Edit difference data:
Segment Open

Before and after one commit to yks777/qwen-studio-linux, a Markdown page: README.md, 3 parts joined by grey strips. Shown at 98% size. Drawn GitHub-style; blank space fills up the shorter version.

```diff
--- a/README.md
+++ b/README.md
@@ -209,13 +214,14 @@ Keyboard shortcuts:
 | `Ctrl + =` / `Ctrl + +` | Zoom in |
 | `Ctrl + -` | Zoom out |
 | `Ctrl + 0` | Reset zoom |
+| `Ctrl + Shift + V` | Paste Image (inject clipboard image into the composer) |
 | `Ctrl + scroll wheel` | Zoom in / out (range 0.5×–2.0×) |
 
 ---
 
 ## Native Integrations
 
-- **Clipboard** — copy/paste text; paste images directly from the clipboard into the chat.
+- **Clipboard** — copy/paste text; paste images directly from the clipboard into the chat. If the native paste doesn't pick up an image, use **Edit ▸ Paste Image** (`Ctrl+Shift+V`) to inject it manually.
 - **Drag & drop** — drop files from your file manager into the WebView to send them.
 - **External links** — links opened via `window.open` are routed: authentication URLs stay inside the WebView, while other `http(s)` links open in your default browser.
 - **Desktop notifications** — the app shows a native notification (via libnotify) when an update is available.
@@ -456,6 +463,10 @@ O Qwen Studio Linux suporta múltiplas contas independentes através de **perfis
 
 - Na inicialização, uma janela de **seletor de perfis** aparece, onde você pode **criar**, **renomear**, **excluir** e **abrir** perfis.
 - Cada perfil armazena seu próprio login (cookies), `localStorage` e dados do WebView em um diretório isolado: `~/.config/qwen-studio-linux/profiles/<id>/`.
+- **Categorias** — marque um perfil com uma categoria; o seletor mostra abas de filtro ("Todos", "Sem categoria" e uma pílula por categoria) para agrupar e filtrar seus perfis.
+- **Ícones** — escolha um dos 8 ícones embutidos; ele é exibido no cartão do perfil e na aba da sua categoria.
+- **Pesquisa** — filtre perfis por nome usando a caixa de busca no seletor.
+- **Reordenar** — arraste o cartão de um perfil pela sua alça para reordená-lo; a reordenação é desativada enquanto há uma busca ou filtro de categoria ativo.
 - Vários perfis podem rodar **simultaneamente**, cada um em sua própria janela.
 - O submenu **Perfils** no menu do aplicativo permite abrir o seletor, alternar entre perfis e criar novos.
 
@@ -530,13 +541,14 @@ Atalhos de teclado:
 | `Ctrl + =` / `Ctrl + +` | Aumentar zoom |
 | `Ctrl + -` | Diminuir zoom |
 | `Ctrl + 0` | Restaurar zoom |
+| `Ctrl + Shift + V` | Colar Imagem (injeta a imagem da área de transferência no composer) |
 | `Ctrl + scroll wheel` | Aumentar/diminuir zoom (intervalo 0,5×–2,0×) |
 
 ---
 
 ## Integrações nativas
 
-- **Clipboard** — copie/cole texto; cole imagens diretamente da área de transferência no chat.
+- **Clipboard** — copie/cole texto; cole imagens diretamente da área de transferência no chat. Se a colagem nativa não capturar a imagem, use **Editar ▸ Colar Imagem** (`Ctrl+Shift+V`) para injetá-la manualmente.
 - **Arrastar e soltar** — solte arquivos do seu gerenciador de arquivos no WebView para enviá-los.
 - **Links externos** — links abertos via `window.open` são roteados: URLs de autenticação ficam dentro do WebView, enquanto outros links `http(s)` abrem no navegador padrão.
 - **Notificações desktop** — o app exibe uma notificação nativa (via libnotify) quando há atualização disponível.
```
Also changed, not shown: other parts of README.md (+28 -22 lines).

Segment Closed
Segment Open

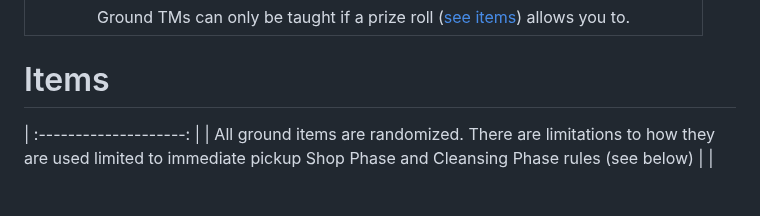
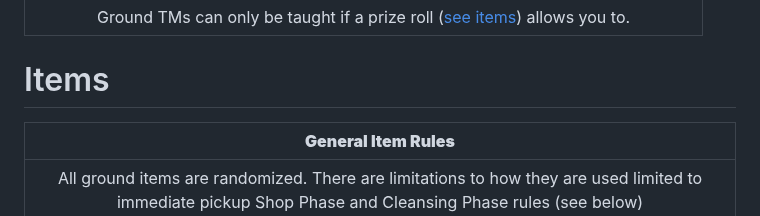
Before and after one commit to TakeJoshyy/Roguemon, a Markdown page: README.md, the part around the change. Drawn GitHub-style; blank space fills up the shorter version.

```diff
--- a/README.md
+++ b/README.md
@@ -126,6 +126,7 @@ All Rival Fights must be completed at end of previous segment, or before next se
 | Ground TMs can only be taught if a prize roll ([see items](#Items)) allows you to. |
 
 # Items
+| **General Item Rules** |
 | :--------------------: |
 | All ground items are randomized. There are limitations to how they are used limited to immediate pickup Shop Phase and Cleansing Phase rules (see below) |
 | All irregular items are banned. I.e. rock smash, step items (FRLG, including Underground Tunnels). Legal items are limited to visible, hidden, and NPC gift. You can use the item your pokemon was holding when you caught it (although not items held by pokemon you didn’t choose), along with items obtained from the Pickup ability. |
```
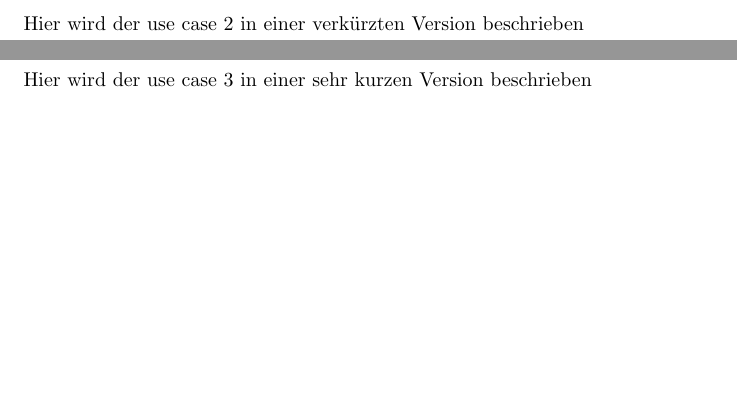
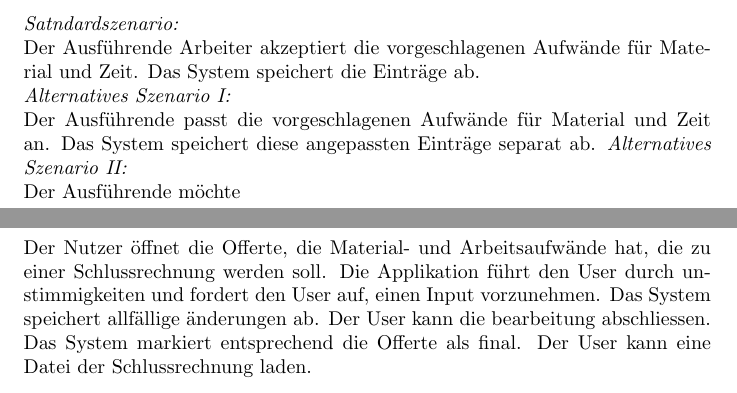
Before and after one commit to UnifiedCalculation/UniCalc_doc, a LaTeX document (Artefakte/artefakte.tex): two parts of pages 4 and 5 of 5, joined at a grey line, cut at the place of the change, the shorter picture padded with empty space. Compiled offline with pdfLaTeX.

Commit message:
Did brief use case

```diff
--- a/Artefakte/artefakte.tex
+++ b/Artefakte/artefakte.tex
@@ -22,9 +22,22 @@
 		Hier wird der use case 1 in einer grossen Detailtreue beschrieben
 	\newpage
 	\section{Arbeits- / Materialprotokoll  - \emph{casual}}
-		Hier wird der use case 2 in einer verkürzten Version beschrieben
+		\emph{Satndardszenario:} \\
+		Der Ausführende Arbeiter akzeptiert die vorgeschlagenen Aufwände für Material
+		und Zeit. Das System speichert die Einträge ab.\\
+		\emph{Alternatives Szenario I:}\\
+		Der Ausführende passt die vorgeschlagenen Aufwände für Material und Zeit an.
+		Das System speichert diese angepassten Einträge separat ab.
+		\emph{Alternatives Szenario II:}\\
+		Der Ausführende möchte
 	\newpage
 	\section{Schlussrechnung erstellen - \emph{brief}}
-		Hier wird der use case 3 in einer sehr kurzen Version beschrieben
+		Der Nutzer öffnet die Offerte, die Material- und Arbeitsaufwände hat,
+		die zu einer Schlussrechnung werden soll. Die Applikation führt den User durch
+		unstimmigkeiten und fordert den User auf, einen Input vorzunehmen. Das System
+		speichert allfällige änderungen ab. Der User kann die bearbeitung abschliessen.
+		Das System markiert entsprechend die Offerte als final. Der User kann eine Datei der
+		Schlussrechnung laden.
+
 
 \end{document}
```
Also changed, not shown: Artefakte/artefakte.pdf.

Segment Closed

- WORK INSTRUCTION:
How many lines in the records contain the string "perfis"? Give the number by itself.

- FINISHED TASK:
6